Get help with any kind of project - from a high school essay to a PhD dissertation
|Subject area||Arts Entertainment|
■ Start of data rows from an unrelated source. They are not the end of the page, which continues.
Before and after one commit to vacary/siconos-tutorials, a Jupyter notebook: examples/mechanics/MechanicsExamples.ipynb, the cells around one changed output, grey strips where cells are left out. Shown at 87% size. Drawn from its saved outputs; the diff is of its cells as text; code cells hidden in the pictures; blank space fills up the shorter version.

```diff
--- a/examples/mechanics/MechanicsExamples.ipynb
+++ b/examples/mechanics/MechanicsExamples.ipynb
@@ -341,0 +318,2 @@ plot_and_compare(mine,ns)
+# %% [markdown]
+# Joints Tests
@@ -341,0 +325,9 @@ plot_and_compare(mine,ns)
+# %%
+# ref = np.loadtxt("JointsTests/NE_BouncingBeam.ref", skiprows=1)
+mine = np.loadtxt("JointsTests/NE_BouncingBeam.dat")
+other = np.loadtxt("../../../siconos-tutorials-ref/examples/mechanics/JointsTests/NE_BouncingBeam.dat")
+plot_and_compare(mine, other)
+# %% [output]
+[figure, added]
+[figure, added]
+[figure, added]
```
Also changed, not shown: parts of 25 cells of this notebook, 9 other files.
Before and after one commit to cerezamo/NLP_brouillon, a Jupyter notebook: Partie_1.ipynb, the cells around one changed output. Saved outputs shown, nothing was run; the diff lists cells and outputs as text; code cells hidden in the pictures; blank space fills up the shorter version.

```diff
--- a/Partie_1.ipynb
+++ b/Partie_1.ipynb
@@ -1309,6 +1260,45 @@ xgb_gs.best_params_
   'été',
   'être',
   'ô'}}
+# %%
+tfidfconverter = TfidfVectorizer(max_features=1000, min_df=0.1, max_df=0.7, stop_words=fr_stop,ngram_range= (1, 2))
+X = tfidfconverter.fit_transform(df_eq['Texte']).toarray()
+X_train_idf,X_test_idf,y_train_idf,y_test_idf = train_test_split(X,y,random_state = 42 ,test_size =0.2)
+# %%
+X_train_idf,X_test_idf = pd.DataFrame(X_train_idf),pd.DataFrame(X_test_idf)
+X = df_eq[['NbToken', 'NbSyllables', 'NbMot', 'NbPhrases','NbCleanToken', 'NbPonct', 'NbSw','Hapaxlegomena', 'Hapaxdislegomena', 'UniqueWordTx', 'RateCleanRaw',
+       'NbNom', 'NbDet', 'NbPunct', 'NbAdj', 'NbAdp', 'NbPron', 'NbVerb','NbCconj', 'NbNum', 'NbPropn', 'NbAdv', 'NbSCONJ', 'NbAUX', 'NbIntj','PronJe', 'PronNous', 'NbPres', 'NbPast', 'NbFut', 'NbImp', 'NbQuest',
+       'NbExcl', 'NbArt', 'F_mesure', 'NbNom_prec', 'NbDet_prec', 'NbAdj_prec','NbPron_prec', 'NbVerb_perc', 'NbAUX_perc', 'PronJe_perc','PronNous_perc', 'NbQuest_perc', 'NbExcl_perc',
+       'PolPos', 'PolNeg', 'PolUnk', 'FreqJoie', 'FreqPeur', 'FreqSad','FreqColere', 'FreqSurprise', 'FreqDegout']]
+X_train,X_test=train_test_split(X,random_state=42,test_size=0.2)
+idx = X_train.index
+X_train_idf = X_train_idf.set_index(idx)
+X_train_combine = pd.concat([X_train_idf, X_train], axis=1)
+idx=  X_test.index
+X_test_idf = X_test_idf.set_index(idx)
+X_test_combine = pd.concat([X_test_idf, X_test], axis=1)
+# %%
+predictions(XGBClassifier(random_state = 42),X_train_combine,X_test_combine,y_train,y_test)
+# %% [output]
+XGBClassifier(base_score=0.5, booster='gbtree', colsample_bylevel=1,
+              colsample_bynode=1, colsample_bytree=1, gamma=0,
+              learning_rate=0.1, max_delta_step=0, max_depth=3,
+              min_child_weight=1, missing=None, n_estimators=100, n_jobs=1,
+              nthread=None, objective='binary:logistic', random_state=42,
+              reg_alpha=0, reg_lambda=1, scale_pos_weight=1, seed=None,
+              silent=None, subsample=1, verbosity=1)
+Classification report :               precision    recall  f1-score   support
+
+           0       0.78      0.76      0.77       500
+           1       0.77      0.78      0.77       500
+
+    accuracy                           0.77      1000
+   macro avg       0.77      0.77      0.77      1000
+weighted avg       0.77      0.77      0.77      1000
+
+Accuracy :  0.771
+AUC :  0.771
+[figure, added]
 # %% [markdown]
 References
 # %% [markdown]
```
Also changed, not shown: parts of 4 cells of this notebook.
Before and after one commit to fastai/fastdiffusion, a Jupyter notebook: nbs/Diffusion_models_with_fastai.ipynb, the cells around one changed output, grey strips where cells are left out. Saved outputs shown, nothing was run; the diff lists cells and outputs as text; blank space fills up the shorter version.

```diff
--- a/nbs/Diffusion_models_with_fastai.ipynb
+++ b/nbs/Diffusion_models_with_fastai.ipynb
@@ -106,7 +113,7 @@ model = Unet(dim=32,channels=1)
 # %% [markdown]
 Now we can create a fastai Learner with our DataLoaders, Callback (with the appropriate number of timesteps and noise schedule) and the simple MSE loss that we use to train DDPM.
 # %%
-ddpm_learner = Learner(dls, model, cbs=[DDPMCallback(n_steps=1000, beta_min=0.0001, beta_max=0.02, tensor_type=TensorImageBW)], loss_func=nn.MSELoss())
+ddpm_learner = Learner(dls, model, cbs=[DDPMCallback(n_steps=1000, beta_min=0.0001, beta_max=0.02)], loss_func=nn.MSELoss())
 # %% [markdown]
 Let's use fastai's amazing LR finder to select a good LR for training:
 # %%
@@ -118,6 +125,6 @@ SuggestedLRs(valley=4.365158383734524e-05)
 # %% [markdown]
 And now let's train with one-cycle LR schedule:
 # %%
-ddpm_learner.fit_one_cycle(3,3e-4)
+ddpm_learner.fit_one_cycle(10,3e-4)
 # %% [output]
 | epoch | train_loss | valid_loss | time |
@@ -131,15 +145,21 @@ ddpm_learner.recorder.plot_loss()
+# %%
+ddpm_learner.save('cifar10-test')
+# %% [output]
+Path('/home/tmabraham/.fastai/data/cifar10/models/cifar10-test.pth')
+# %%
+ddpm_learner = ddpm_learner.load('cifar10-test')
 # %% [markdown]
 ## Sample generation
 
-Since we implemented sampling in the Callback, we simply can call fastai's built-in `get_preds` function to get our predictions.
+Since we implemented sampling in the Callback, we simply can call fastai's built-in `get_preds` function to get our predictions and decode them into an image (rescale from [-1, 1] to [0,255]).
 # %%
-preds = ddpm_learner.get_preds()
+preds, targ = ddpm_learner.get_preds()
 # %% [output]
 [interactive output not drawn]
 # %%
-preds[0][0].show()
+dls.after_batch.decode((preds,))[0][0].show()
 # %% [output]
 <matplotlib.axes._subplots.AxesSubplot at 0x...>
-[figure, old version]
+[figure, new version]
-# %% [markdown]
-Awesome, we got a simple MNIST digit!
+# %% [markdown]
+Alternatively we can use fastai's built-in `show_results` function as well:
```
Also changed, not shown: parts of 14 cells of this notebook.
In Lynn Hunt's Inventing Human Rights novel, she focuses on showing the various incidents where the discussion of human rights were made, critiqued and defined. She asks the question, "If equality of rights is so excruciating, then why did this assertion have to be made and was it just made in specific times and places?" Her question is best. Why would something that is supposedly so self evident have to be debated and discussed about when clearly anybody that's a "human being" is eligible for equal rights? Throughout the 18th century there have been lots of transformations that took place when it came to deciding on who and what were eligible for this alleged equality of rights and also what are these rights. Thomas Jefferson was among the first that participate in this ethical argument unknowingly. While he was composing his first draft of the Declaration of Independence that he stated that: " We hold these truths to be self-evident, that all men are created equal, that they're endowed by their Creator with certain unalienable Rights, that among these are Life, Liberty, and the pursuit of Happiness." (Hunt pg. 15) This announcement would help determine the French to begun thinking about their faith. Jefferson helped his with a number of the vital drafts prepared by Lafayette. Before Jefferson's declaration it seemed that the 18th century lacked the knowledge of equality. Hunt discusses that though Jefferson declared that, "all men are created equal" he technically did not mean what he said. With the statement of "all men" this announcement would be about individuals who had been Male, Caucasian and Catholic, and people who had been slaves, women or children, knew they were not included in this reference. The French then created The Declara...